246053 Disparities in Healthcare Expenditures Associated with Diabetes: Focus on the Effects of Nativity, Length of Residence in the U.S. and Age

Sunday, October 30, 2011

Sunha Choi, PhD , College of Social Work, The University of Tennessee at Knoxville, Knoxville, TN
Sungkyu Lee, MSW , School of Social Policy and Practice, University of Pennsylvania, Philadelphia, PA
Increasing medical expenses are reported among people with diabetes. To understand whether the financial costs of diabetes are evenly distributed across individuals by their age, foreign-born status, and length of residence in the U.S., this study compares 1) the prevalence of diabetes, and 2) the total healthcare expenditures associated with diabetes between the recent immigrant, the longer-term immigrant, and the U.S.-born groups. In addition, this study examined whether the above mentioned relationships are different by age group (moderator; 18-64 vs. 65+).

The 2003-2007 Medical Expenditure Panel Survey linked to the National Health Interview Survey was analyzed (N=147,545). Bivariate statistics and logistic regression models were conducted by age group to compare the prevalence of diabetes by immigration status (U.S.-born; foreign-born with 0-10 years in the U.S.; foreign-born with 11+ years in the U.S.). The prevalence of diabetes was calculated based on the question asking whether an individual was told by a doctor or other health care professionals he/she had diabetes. Separate OLS regression models by age group were tested for the total medical expenditures (log-transformed) among those with diabetes. The STATA survey procedures were used to account for the complex sampling design.

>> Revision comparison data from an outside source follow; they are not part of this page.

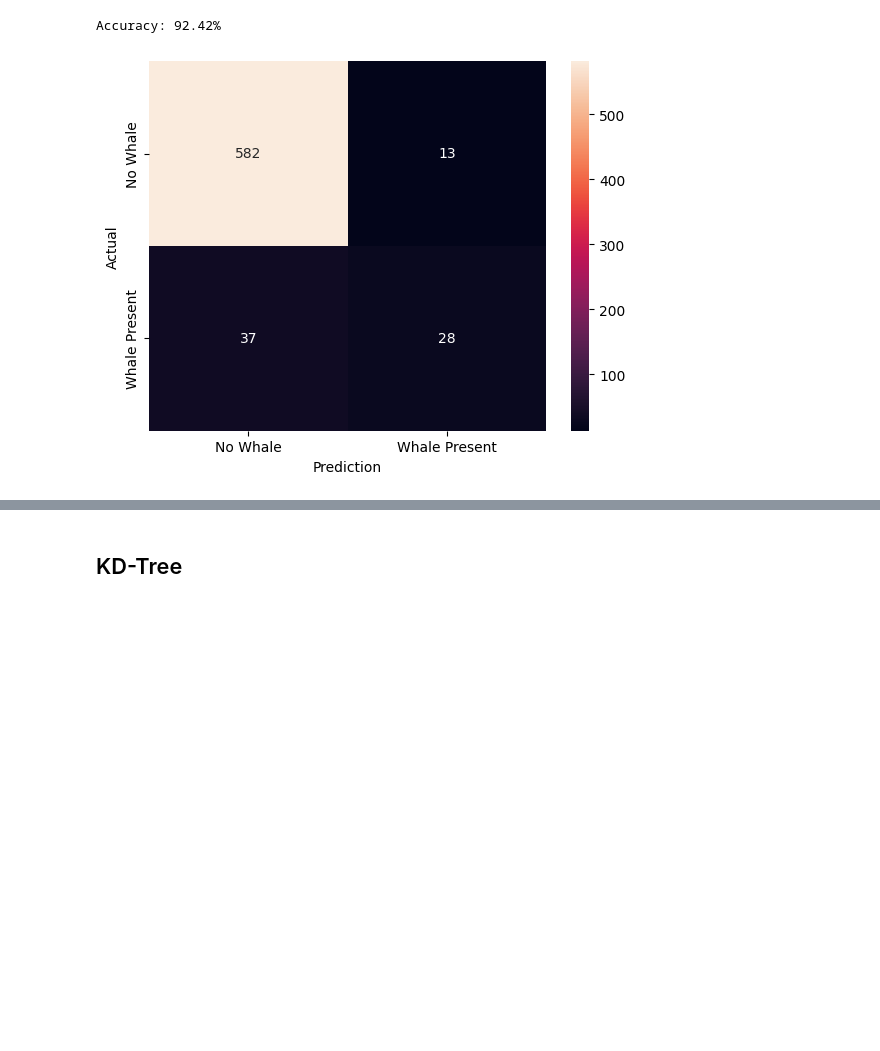
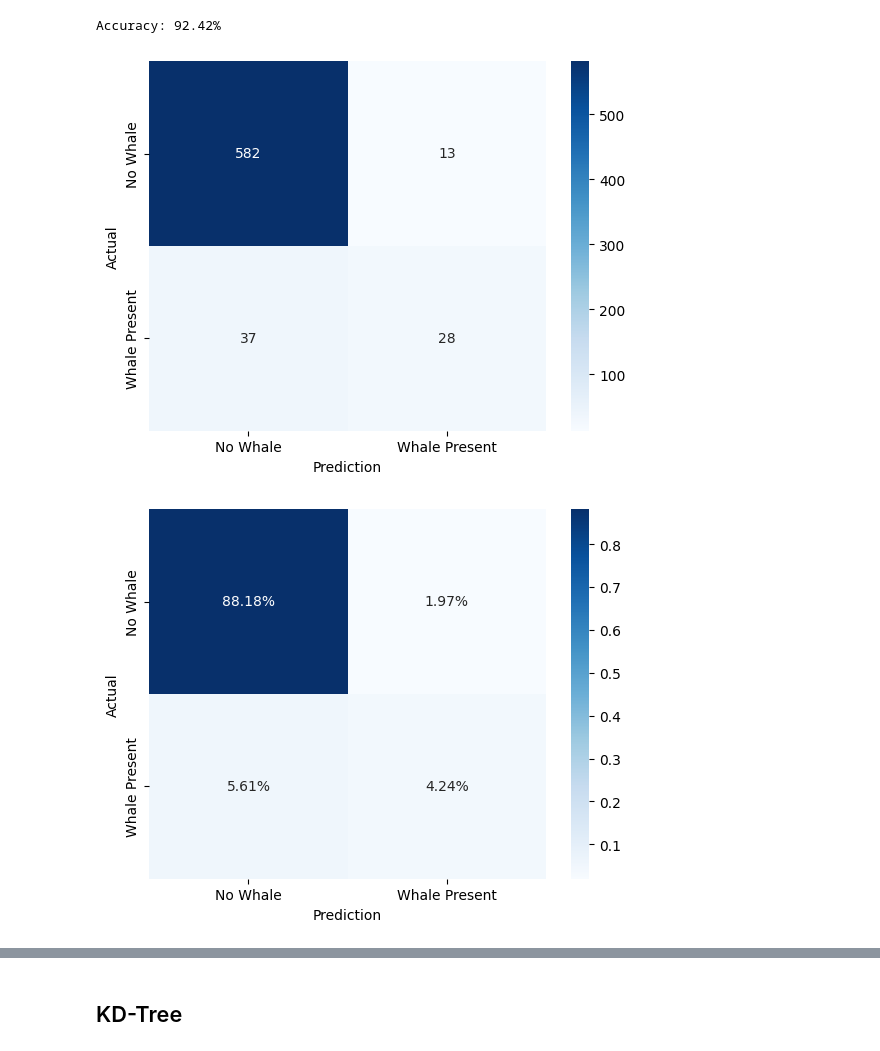
Before and after one commit to levshuster/whale-detection, a Jupyter notebook: models/k-nn/main.ipynb, the cells around one changed output, grey strips where cells are left out. Cells and saved outputs as stored; diff of their text form; code cells hidden in the pictures; blank space fills up the shorter version.

Commit message:
add percentage confusion matrix and analysis

```diff
--- a/models/k-nn/main.ipynb
+++ b/models/k-nn/main.ipynb
@@ -141,21 +141,38 @@ Accuracy: 92.42%
 # %%
 # Confusion Matrix
 
 import seaborn as sns
+import matplotlib.pyplot as plt
 from sklearn.metrics import confusion_matrix
 
-cm = confusion_matrix(y_test, y_pred)
+cf_matrix = confusion_matrix(y_test, y_pred)
 labels = ['No Whale','Whale Present']
 
-_ = sns.heatmap(
-	cm,
+sns.heatmap(
+	cf_matrix,
 	annot=True,
 	fmt='d',
 	xticklabels=labels,
-	yticklabels=labels
+	yticklabels=labels,
+	cmap='Blues'
 ).set(
 	xlabel='Prediction',
 	ylabel='Actual'
 )
+plt.show()
+
+sns.heatmap(
+	cf_matrix/np.sum(cf_matrix),
+	annot=True,
+	fmt='.2%',
+	xticklabels=labels,
+	yticklabels=labels,
+	cmap='Blues'
+).set(
+	xlabel='Prediction',
+	ylabel='Actual'
+)
+plt.show()
 # %% [output]
-[figure, old version]
+[figure, new version]
+[figure, added]
```
Also changed, not shown: parts of 1 cell of this notebook, 1 other file.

Study findings supported a healthy immigrant effect in relation to diabetes only among younger adults (ages 18-64). While 2.3% of recent immigrants with less than 10 years in the U.S. suffered from diabetes, 6.8% of longer-term immigrants and 5.8% of U.S.-born individuals did. In the older adult group, recent immigrants had the highest prevalence of diabetes (29.4%) when compared to longer-term immigrants (18.6%) and the U.S.-born (18.5%). However, these bivariate differences disappeared in the older adult group after controlling for SES and demographic factors. In terms of the total annual healthcare expenditures, results from the bivariate tests indicate that among those who were diagnosed with diabetes, the U.S.-born had higher healthcare expenditures ($9,603) than their recent immigrant counterparts ($3,762) only in the younger age group (p<.001). After controlling for SES/demographic characteristics, health, and health insurance status, however, the differences disappeared.

Treatment of diabetes requires ongoing communication between an individual and a healthcare professional. This study suggests disparities in healthcare for diabetes among recent immigrants in the U.S. ages between 18-64. This supports targeted interventions by age, nativity, and length of residence in the U.S. of an individual.

Learning Areas:
Public health or related research
Social and behavioral sciences

Learning Objectives:
1. To examine the prevalence of diabetes and its associated with healthcare expenditures 2. To explore disparities in healthcare associated with diabetes

Keywords: Health Disparities, Diabetes

Presenting author's disclosure statement:

Qualified on the content I am responsible for because: I have studied this population for the last 10 years.
Any relevant financial relationships? No

I agree to comply with the American Public Health Association Conflict of Interest and Commercial Support Guidelines, and to disclose to the participants any off-label or experimental uses of a commercial product or service discussed in my presentation.